Your answer is a number only: how many lines in the data below contain "unselectedLabelColor"?

((

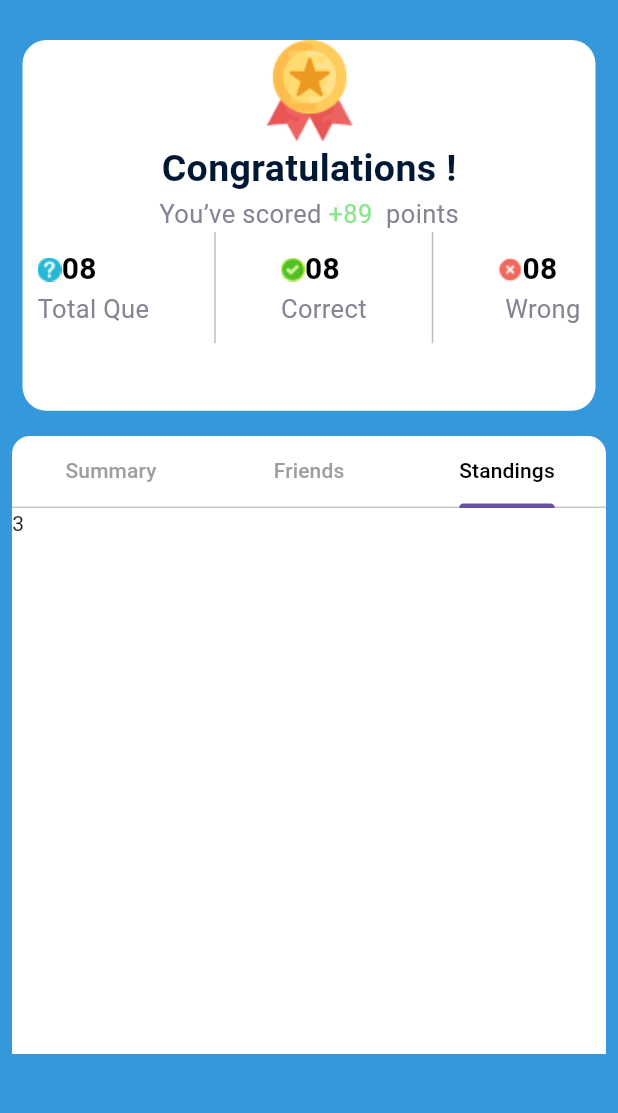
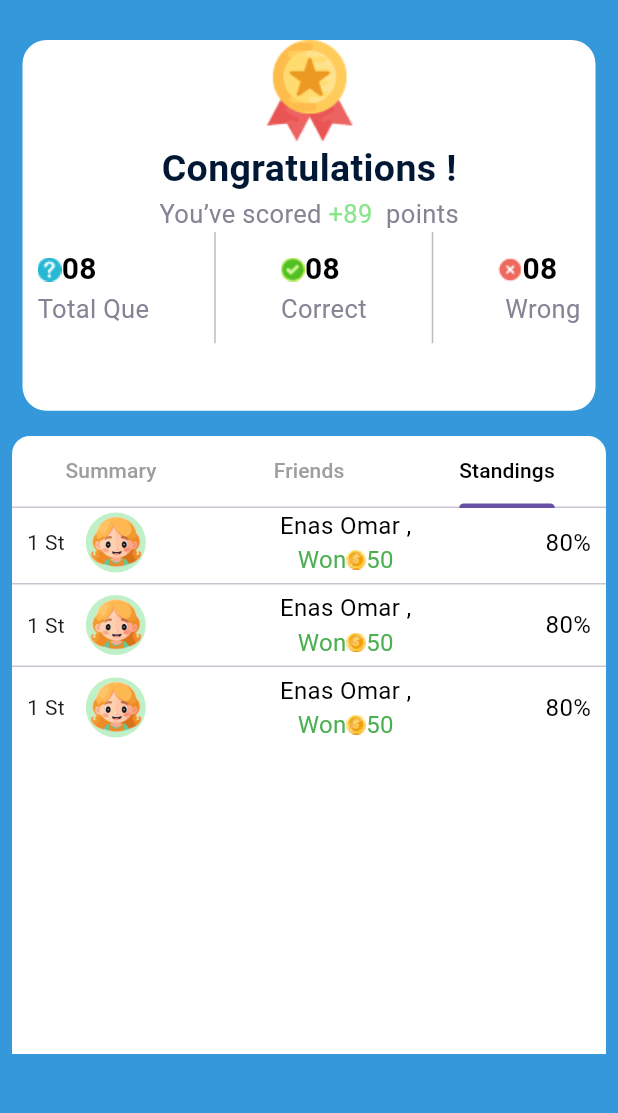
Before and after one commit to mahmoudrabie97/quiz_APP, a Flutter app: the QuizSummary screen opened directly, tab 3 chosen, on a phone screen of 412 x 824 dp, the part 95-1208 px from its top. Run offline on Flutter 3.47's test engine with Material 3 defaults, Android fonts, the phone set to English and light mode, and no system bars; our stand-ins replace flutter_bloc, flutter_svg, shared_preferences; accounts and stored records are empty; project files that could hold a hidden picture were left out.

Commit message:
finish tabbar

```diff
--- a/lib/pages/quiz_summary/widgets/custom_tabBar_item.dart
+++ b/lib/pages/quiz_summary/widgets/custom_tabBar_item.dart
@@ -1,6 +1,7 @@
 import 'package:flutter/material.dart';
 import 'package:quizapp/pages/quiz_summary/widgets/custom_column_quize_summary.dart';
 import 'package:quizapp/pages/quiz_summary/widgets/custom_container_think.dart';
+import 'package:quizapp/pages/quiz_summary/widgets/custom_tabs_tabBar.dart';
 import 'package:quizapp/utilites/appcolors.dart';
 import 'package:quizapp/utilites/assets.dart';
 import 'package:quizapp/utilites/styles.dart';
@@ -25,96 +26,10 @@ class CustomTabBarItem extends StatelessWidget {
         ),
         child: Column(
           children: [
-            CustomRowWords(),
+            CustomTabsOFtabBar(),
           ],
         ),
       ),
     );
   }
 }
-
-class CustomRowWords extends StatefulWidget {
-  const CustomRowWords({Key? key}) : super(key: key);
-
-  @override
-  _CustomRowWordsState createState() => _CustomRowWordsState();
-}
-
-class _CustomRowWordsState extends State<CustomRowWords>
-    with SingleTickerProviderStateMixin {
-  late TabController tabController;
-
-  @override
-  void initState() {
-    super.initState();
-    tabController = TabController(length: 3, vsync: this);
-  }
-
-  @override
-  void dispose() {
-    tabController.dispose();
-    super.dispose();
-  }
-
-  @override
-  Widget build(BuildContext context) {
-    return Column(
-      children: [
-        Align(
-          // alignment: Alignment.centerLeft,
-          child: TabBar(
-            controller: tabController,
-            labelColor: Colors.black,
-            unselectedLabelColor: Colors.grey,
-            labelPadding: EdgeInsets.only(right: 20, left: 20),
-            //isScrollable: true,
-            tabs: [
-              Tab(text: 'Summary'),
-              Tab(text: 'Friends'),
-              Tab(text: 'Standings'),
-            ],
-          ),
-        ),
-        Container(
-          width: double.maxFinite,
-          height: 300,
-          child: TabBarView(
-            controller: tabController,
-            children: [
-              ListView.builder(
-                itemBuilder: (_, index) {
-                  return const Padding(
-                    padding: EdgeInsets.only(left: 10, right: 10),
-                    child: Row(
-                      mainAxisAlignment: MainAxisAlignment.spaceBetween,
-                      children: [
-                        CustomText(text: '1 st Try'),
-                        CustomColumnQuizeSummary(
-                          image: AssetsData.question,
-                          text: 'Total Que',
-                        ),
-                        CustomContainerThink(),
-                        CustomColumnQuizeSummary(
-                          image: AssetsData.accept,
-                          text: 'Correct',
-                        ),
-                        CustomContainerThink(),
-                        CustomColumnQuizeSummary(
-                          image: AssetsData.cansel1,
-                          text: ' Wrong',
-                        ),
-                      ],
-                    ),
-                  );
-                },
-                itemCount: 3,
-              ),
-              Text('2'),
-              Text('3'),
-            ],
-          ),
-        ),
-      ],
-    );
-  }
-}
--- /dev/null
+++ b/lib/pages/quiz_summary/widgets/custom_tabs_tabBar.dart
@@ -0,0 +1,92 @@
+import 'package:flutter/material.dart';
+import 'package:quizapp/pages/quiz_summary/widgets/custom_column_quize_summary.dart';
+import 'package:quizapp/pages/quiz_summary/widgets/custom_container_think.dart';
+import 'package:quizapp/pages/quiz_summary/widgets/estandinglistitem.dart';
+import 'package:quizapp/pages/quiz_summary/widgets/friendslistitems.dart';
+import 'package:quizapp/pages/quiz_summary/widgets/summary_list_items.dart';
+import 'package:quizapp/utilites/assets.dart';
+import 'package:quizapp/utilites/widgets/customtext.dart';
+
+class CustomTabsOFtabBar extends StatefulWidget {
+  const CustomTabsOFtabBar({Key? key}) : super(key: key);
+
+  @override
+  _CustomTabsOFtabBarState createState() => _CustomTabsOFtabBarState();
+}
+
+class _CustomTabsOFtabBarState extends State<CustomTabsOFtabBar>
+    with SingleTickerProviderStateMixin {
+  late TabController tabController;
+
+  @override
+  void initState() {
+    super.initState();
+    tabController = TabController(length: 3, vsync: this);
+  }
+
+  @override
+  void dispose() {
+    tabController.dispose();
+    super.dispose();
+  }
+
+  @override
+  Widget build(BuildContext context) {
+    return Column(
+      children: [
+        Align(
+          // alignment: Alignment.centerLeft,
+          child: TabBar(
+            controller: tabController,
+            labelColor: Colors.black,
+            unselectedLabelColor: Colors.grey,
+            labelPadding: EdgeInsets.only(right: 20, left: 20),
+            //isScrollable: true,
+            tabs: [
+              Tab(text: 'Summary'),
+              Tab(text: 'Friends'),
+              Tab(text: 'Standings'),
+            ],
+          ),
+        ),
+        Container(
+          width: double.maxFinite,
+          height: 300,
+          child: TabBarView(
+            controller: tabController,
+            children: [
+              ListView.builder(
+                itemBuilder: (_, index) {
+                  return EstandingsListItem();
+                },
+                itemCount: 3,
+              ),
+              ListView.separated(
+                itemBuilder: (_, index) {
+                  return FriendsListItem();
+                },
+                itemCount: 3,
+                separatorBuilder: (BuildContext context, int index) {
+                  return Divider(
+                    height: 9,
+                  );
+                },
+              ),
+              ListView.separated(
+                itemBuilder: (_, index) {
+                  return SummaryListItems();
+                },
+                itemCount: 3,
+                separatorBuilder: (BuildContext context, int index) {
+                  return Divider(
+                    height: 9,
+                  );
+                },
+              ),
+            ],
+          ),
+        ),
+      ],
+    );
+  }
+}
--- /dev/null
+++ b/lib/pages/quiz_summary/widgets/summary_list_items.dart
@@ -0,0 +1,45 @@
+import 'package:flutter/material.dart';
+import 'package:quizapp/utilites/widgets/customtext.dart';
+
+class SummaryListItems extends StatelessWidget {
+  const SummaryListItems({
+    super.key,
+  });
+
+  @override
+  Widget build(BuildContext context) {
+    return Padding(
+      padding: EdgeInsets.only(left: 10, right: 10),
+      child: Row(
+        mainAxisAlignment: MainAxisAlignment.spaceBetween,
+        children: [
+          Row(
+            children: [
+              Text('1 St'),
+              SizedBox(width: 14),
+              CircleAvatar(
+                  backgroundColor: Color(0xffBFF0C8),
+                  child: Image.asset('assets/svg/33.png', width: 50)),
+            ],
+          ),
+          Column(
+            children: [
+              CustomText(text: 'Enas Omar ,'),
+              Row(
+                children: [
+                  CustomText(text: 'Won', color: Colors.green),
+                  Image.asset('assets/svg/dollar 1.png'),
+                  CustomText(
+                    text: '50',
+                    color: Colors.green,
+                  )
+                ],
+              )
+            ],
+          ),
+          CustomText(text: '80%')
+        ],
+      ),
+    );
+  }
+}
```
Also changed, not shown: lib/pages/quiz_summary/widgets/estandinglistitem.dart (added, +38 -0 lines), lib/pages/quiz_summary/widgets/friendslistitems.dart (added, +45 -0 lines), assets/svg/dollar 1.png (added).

))

- _TASK SOLUTION_: 2